Our vision is to marry philanthropy and Indian Country in how we can utilize philanthropic dollars and move the needle to ensure Indian Country is being funded. Right now, Indian Country is funded at .04%, while we represent 2.5% of the population. If you take into account the history and the very, very, very, very clear and now acknowledged and stated history of the United States and the actual stealing of wealth—and the fact that these philanthropic organizations may have come from that wealth—how can they reinvest in the community that has stewarded the land and are still here and are resilient through it all?

Jessica Juarez-Wagner of Potlatch Fund at the Affiliated Tribe of Northwest Indians (ATNI) Winter Conference in Portland. ATNI, which is based in Portland, represents 57 Northwest tribal governments from Oregon, Idaho, Washington, Southeast Alaska, Northern California, and Western Montana.

United Way of King County: What are you looking to raise philanthropic dollars for?

Jessica Juarez-Wagner: Housing grants, specifically, have been the first request from our tribal leaders. And a big opportunity here is a public-private partnership for money to unlock the ability to utilize state, federal, and local dollars we receive.

Tribes are told they only need to match funding at 5%, but when it’s an investment of $5 million, a 5% match becomes a burden that tribes can’t carry. So how can we utilize philanthropic dollars to cover that match so that tribes can unlock that $5 million? What’s really cool is that you can tell a funder that [in investing in ATNI], your pennies will become dollars.

United Way of King County: Is this for Affiliated Tribes or Northwest Indians?

Jessica Juarez-Wagner: Yes, we are the only regional tribal grouping that has a philanthropic committee. ATNI celebrated its 70th year last year.

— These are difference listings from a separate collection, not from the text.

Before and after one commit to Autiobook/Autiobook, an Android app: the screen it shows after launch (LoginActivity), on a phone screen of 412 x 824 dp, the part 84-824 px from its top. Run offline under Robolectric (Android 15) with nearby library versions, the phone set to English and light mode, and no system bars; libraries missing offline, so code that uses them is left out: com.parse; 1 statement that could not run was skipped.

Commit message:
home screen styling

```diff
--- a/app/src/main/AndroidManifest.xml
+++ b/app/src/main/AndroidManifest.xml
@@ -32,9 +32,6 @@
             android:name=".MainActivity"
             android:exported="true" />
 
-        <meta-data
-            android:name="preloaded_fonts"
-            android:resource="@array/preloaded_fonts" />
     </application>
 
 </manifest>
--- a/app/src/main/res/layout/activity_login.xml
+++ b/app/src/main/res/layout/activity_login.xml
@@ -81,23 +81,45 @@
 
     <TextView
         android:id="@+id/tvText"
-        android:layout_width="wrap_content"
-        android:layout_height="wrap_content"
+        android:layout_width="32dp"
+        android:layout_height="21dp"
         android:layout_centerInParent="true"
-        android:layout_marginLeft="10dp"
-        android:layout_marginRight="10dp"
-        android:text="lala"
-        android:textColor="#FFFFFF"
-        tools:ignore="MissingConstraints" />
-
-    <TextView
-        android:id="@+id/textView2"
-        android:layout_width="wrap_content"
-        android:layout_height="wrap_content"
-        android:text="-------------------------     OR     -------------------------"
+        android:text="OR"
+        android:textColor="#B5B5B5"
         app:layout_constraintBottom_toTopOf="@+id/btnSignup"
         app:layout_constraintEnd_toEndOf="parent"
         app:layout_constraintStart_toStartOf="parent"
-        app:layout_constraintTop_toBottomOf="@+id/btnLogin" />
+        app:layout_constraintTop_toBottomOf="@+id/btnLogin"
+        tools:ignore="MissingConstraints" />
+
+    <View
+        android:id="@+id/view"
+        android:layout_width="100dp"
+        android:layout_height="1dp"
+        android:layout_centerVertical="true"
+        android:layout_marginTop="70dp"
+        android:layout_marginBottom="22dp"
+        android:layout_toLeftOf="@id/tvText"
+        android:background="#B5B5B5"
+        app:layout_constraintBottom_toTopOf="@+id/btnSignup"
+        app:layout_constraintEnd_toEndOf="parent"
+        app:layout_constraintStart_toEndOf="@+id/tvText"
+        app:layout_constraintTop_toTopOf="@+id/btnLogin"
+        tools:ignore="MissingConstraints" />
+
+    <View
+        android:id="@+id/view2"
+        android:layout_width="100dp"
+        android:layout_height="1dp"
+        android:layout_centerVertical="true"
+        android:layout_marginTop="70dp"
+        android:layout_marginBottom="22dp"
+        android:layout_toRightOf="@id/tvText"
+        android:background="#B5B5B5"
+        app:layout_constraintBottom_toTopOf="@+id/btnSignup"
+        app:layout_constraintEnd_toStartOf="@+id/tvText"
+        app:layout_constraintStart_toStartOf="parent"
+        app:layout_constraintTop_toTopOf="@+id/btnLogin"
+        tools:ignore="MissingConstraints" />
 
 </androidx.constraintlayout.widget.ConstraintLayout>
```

We’re made up of groups from Washington, Oregon, Idaho, Montana, parts of Northern California, and parts of Alaska and Wyoming.

Potlatch Fund is a member of the Indigenous Communities Fund, which United Way launched in 2020 to provide Indigenous communities with resources to address COVID-19’s impact.

United Way of King County: This year’s ATNI Conference has also focused on natural resources (particularly water) and agriculture. What are other areas that you would like to lift up for United Way of King County’s donors and our content readers?

Jessica Juarez-Wagner: Natural resources is almost always one of our most packed committees because it affects everything. I attended a presentation about the shrinking of someone’s reservation. The reservation was promised, and it was supposed to be from the Cascade River to the Columbia River to this space. Then the government found out that the soil was really good, so they cut it in half and farmers got one portion. Then they found gold in the north portion, and they shrunk it again.

I overhead a woman say to the person seated next to her, “But water is worth more than gold.” Access to water, access to trees, to natural resources, to our salmon, to our traditional foods, to healthy waterways, creates healthy people. This land is what has kept these people alive since the beginning of time. How do we ensure that this land stays a healthy space, not just for this generation but in perpetuity?


All comments are approved before they are posted to the site.